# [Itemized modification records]

>>>>>

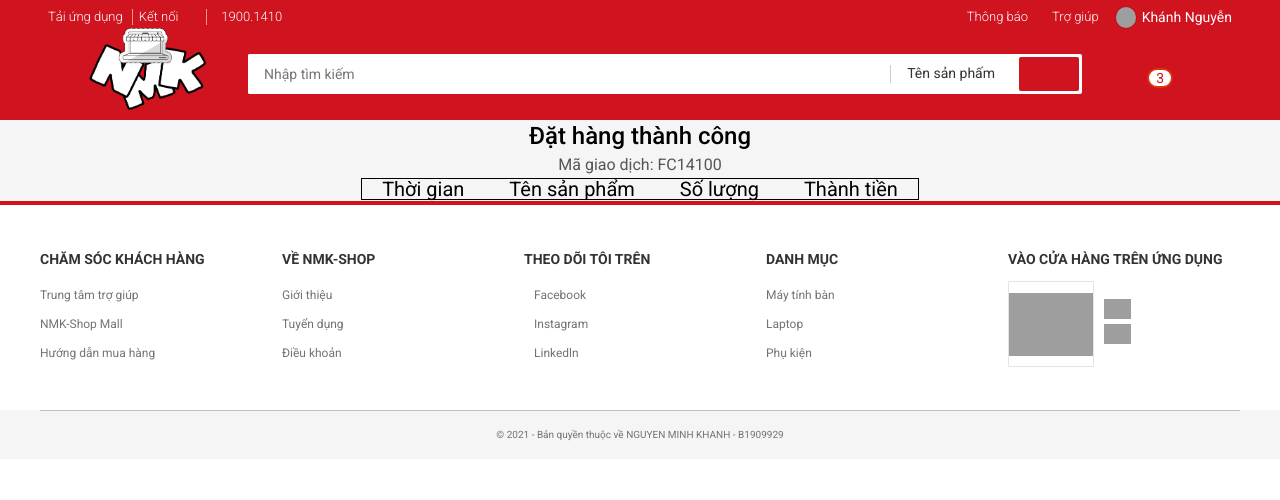
Repository: NguyenMinhKhanhB1909929/NMK-Shop
Page: orderedSuccess.html
An editor plug-in stored every save of this project. The page is shown before and after the next save, followed by the edit.
The browser window is 1280 px wide. The pictures show the whole page.
Pictures or frames that could not be fetched are drawn as grey boxes. Some icons come from a web library that is not loaded, so they are not drawn.

Above is the page before, as saved 2021-12-04 16:05:43.
Console error: TypeError: Cannot set properties of null (setting 'onclick')

After the next save:
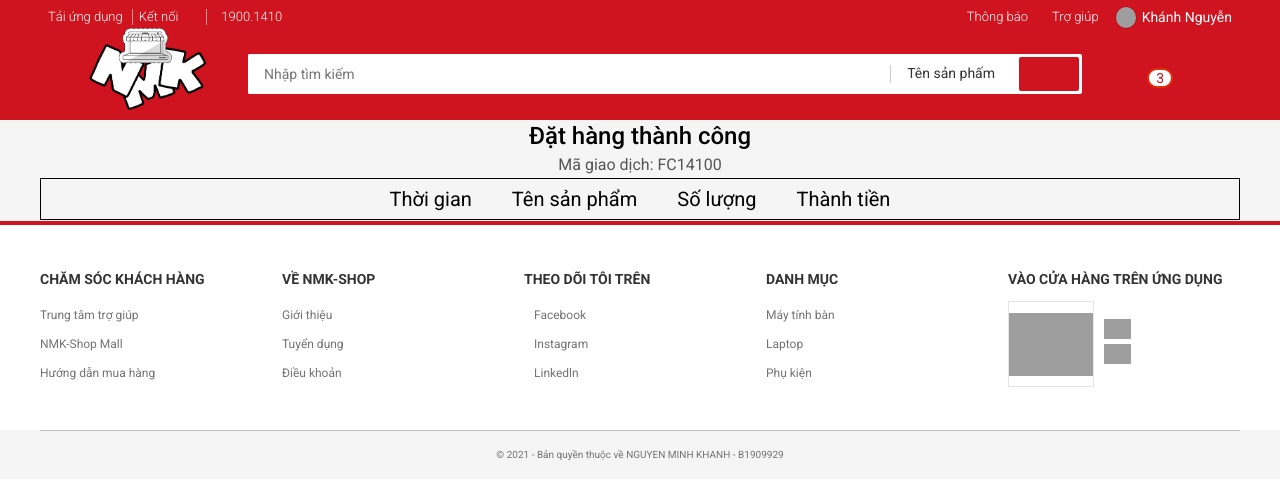
Saved 27 s later.
--- a/assets/css/orderSuccess.css
+++ b/assets/css/orderSuccess.css
@@ -20,11 +20,11 @@
   color: #555;
 }
 .ordered__success-table {
+}
+.ordered__success-table-title {
   display: flex;
   align-items: center;
   justify-content: center;
-}
-.ordered__success-table-title {
   font-size: 2rem;
   line-height: 2rem;
   border: 1px solid #000;
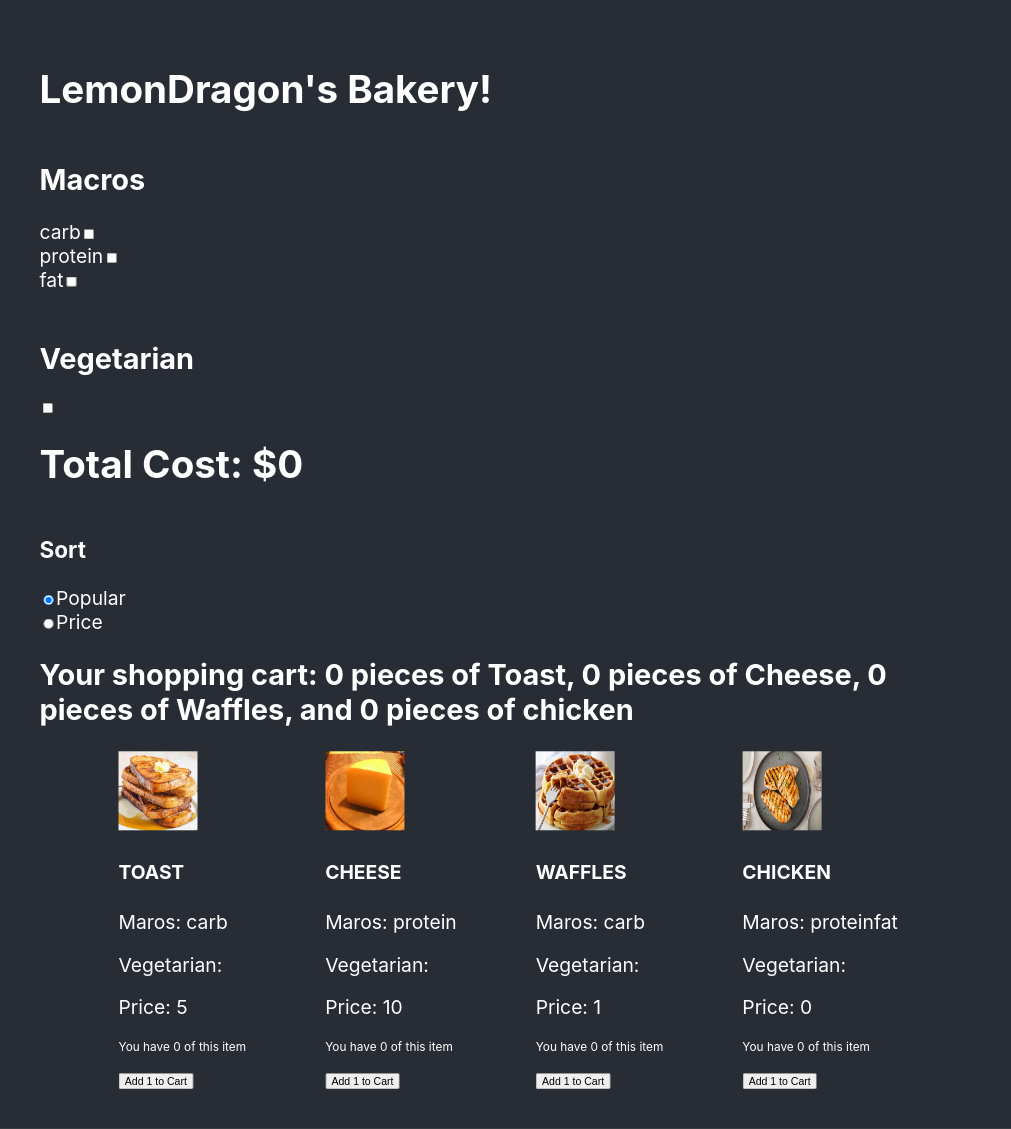
Repository: happydragon200/development
Page: /
The author's editor kept a copy of each file at every save. The page is drawn from the files as they stood at one save, then again after the next save.
The browser window is 1280 px wide. The pictures show the whole page, at 79% of full size.
The project was rebuilt for these pictures with package versions that can differ from the ones it lists, and the page was loaded fresh each time.

Above is the page before, as saved 2022-12-02 06:17:19.

### src/App.js
import React, { useState } from 'react'
import baguette from './images/baguette.jpg'
import toast from './images/toast.png'
import cheese from './images/cheese.jpg'
import waffle from './images/waffle.jpg'
import chicken from './images/chicken.jpg'
import Container from 'react-bootstrap/Container'
import Nav from 'react-bootstrap/Nav'
import Navbar from 'react-bootstrap/Navbar'
import NavDropdown from 'react-bootstrap/NavDropdown'
import './App.css'

function App() {
  return (
    <div>
      <div className="App">
        <header className="App-header">
          <h1>LemonDragon's Bakery!</h1>
          <Menu />
        </header>
      </div>
    </div>
  )
}

function FilterBar(props) {
  const { selected, changeSelected } = props

  const carbsButton = FilterButton(selected, changeSelected, 'carb')
  const proteinButton = FilterButton(selected, changeSelected, 'protein')
  const fatButton = FilterButton(selected, changeSelected, 'fat')

  const pieButton = FilterButton(selected, changeSelected, 'pie')
  const cakeButton = FilterButton(selected, changeSelected, 'cake')
  const otherButton = FilterButton(selected, changeSelected, 'other')

  const buttons = [carbsButton, proteinButton, fatButton]

  return (
    <div>
      {buttons}
      <h1>{selected}</h1>
    </div>
  )
}

function VegButton(props) {

  const { veg, changeVeg } = props

  const clickChange = () => {
    changeVeg(!veg)
  }

  return (
    <input
      type="checkbox"
      id="vegetarian"
      name="Vegetarian"
      // value="Paneer"
      checked={veg}
      onChange={clickChange}
    />
  )
}

function FilterButton(selected, changeSelected, tag) {
  // const { selected, changeSelected, tag } = props

  const clickChange = () => {
    if (selected.includes(tag)) {
      // const new_selected = selected.remove(tag)

      var new_selected = selected.filter(function (value, index, arr) {
        return value !== tag
      })
      changeSelected(new_selected)
    } else {
      const new_selected = [...selected]
      new_selected.push(tag)
      changeSelected(new_selected)
    }
  }

  return (
    <div>
      {tag}
      <input
        type="checkbox"
        id="topping"
        name="topping"
        value="Paneer"
        // checked={man}
        onChange={clickChange}
      />
    </div>
  )
}

function Menu() {
  const [selected, changeSelected] = useState([])

  const [chosen, changeChosen] = useState('Popular')
  const [veg, changeVeg] = useState(false)

  const [toast_count, toast_setcount] = useState(0)
  const [cheese_count, cheese_setcount] = useState(0)
  const [waffle_count, waffle_setcount] = useState(0)
  const [chicken_count, chicken_setcount] = useState(0)

  const toast_price = 5
  const cheese_price = 10
  const waffle_price = 1
  const chicken_price = 0

  const toast_comp = [
    ['carb'],
    toast_price,
    BakeryItem(
      'toast',
      ['carb'],
      true,
      toast_price,
      toast,
      toast_count,
      toast_setcount,
    ),
  ]
  const cheese_comp = [
    ['protein'],
    cheese_price,
    BakeryItem(
      'cheese',
      ['protein'],
      true,
      cheese_price,
      cheese,
      cheese_count,
      cheese_setcount,
    ),
  ]
  const waffle_comp = [
    ['carb'],
    waffle_price,
    BakeryItem(
      'waffles',
      ['carb'],
      true,
      waffle_price,
      waffle,
      waffle_count,
      waffle_setcount,
    ),
  ]

  const chicken_comp = [
    ['protein', 'fat'],
    chicken_price,
    BakeryItem(
      'chicken',
      ['protein', 'fat'],
      false,
      chicken_price,
      chicken,
      chicken_count,
      chicken_setcount,
    ),
  ]

  var final_list = [toast_comp, cheese_comp, waffle_comp, chicken_comp]

  if (selected.length > 0) {
    final_list = final_list.filter(function (food) {
      for (let i = 0; i < selected.length; i++) {
        const option = selected[i]

        if (!food[0].includes(option)) {
          return false
        }
      }
      return true
    })
  }

  if (chosen === 'Price') {
    console.log('DSKFJSKLJFLSLDFj')
    final_list.sort(function (a, b) {
      return a[1] - b[1]
    })
  }

  final_list = final_list.map((item) => item.slice(-1))

  console.log('sorted')

  console.log(final_list)
  console.log('hm')

  return (
    <>
      <h2>Macros</h2>
      <FilterBar selected={selected} changeSelected={changeSelected} />
      <div></div>
      <div></div>
      <h2>Vegetarian</h2>
      <VegButton veg={veg} changeVeg={changeVeg} />
      <h1>
        Total Cost: $
        {toast_count * toast_price +
          cheese_count * cheese_price +
          waffle_count * waffle_price +
          chicken_count * chicken_price}
      </h1>
      <SortPriceButton chosen={chosen} changeChosen={changeChosen} />
      <h2>
        Your shopping cart: {toast_count} pieces of Toast, {cheese_count} pieces
        of Cheese, {waffle_count} pieces of Waffles, and {chicken_count} pieces
        of chicken
      </h2>

      <div className="flex-parent">{final_list}</div>
    </>
  )
}

function SortPriceButton(props) {
  const { chosen, changeChosen } = props

  const handlePrice = () => {
    changeChosen('Price')
  }

  const handlePopular = () => {
    changeChosen('Popular')
  }

  return (
    <div>
      <h3>Sort</h3>
      <div className="radio">
        <label>
          <input
            type="radio"
            // label="Popular"
            checked={chosen === 'Popular'}
            onChange={handlePopular}
          />
          Popular
        </label>
      </div>
      <div className="radio">
        <label>
          <input
            type="radio"
            // label="Price"
            checked={chosen === 'Price'}
            onChange={handlePrice}
          />
          Price
        </label>
      </div>
    </div>
  )
}

function BakeryItem(label, macros, veg, price, img, count, setCount) {
  // const { img, count, setCount } = prop

  return (
    <div className="pad">
      <img src={img} className="Item-small" />
      <h4>{label.toUpperCase()}</h4>
      <p>Maros: {macros}</p>
      <p>Vegetarian: {veg}</p>
      <p>Price: {price}</p>
      <p className="smull">You have {count} of this item</p>
      <button onClick={() => setCount(count + 1)}>Add 1 to Cart</button>

      {count > 0 && (
        <button onClick={() => setCount(count - 1)}>Remove 1 from Cart</button>
      )}
    </div>
  )
}

export default App

// const [type, setType] = useState('ALL')

// var foods = [
//   {
//     name: 'toast',
//     type: 'bread',
//     price: 5,
//     img: { toast },
//     count: { toast_count },
//   },
//   {
//     name: 'cheese',
//     type: 'protein',
//     price: 10,
//     img: { cheese },
//     count: { cheese_count },
//   },
//   {
//     name: 'waffle',
//     type: 'bread',
//     price: 100,
//     img: { waffle },
//     count: { waffle_count },
//   },
// ]

// foods.filter(function (value, index, arr) {
//   return value
// })

### src/App.css
.App {
  /* text-align: center; */
}

.App-logo {
  height: 40vmin;
  pointer-events: none;
}

@media (prefers-reduced-motion: no-preference) {
  .App-logo {
    animation: App-logo-spin infinite 20s linear;
  }
}

.App-header {
  background-color: #282c34;
  min-height: 100vh;
  display: flex;
  flex-direction: column;
  align-items: flex-start;
  justify-content: flex-start;
  font-size: calc(10px + 2vmin);
  padding: 50px 50px 50px 50px;
  color: white;
}

.App-link {
  color: #61dafb;
}

.Item-small {
  height: 100px;
  width: 100px;
}

.inline {
  justify-content: space-around;
}

.pad {
  padding: 0px 0px 0px 100px;
}

.flex-parent {
  display: flex;
  justify-content: space-around;

}

.smull {
  font-size: 15px;
}

@keyframes App-logo-spin {
  from {
    transform: rotate(0deg);
  }
  to {
    transform: rotate(360deg);
  }
}

Loaded but not shown: public/index.html (common file); src/index.js (common file); src/index.css (common file)

After the next save:
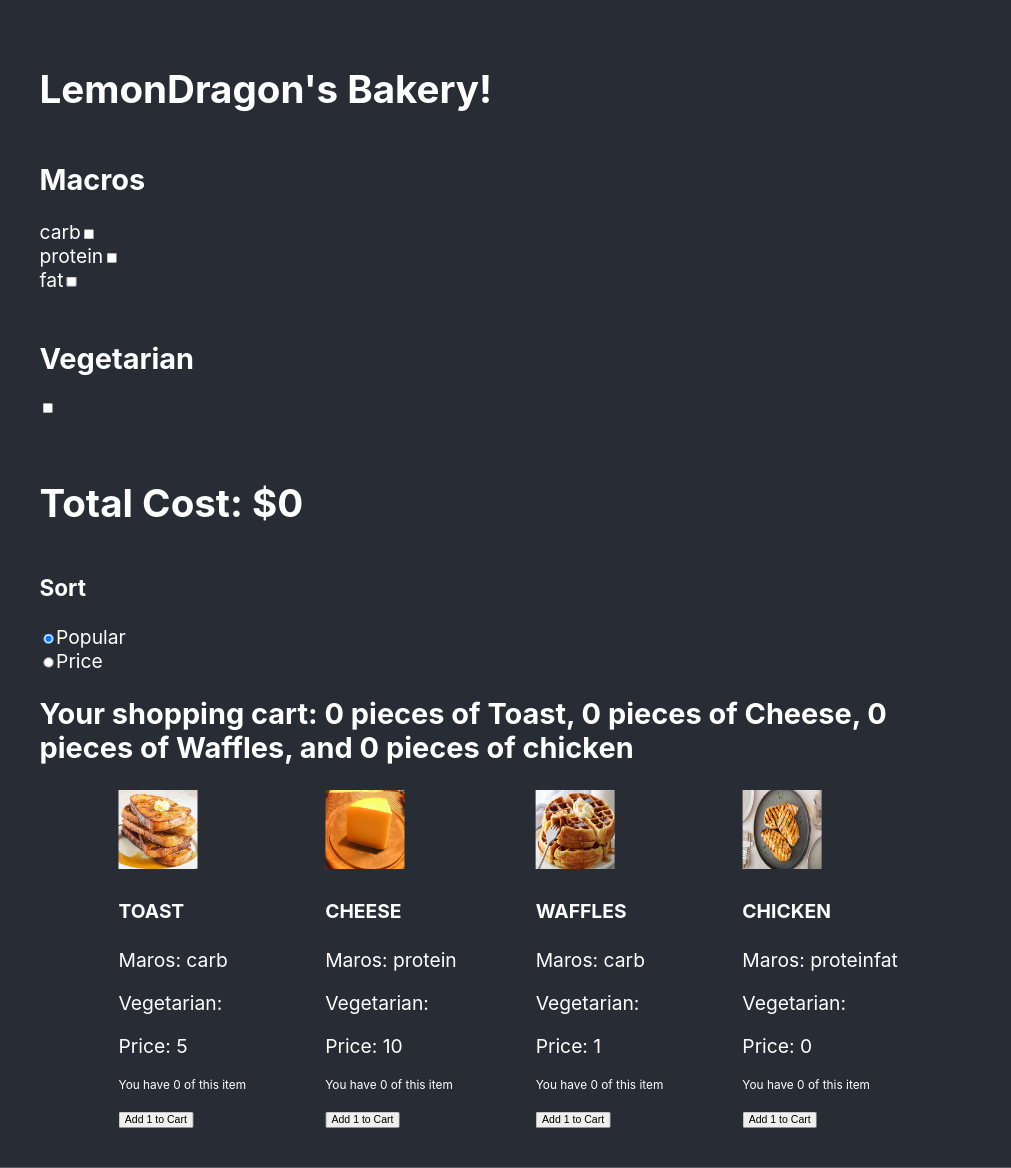
Saved 35 s later.
--- a/src/App.js
+++ b/src/App.js
@@ -204,6 +204,7 @@
       <div></div>
       <h2>Vegetarian</h2>
       <VegButton veg={veg} changeVeg={changeVeg} />
+<p>{veg}</p>
       <h1>
         Total Cost: $
         {toast_count * toast_price +

After the 4 saves that followed:
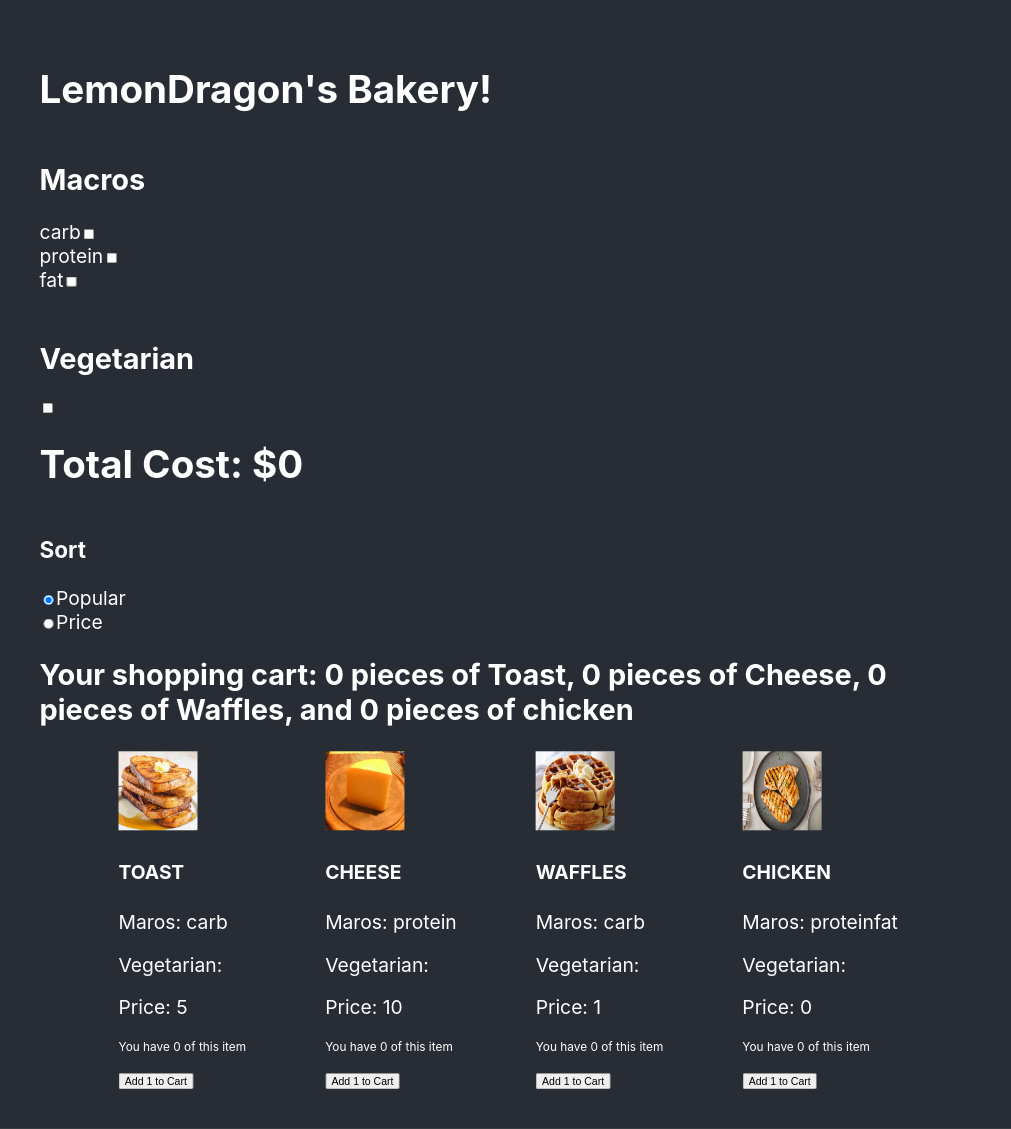
The 4 saves are shown as one change because 3 left the picture as it was.
The last was saved 73 s later.
--- a/src/App.js
+++ b/src/App.js
@@ -45,7 +45,6 @@
 }
 
 function VegButton(props) {
-
   const { veg, changeVeg } = props
 
   const clickChange = () => {
@@ -204,7 +203,6 @@
       <div></div>
       <h2>Vegetarian</h2>
       <VegButton veg={veg} changeVeg={changeVeg} />
-<p>{veg}</p>
       <h1>
         Total Cost: $
         {toast_count * toast_price +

<<<<<

# [What the exercise asks]
Say how many lines in the entries contain the string "color". Nothing else belongs in the reply.

# [Exercise solution]
4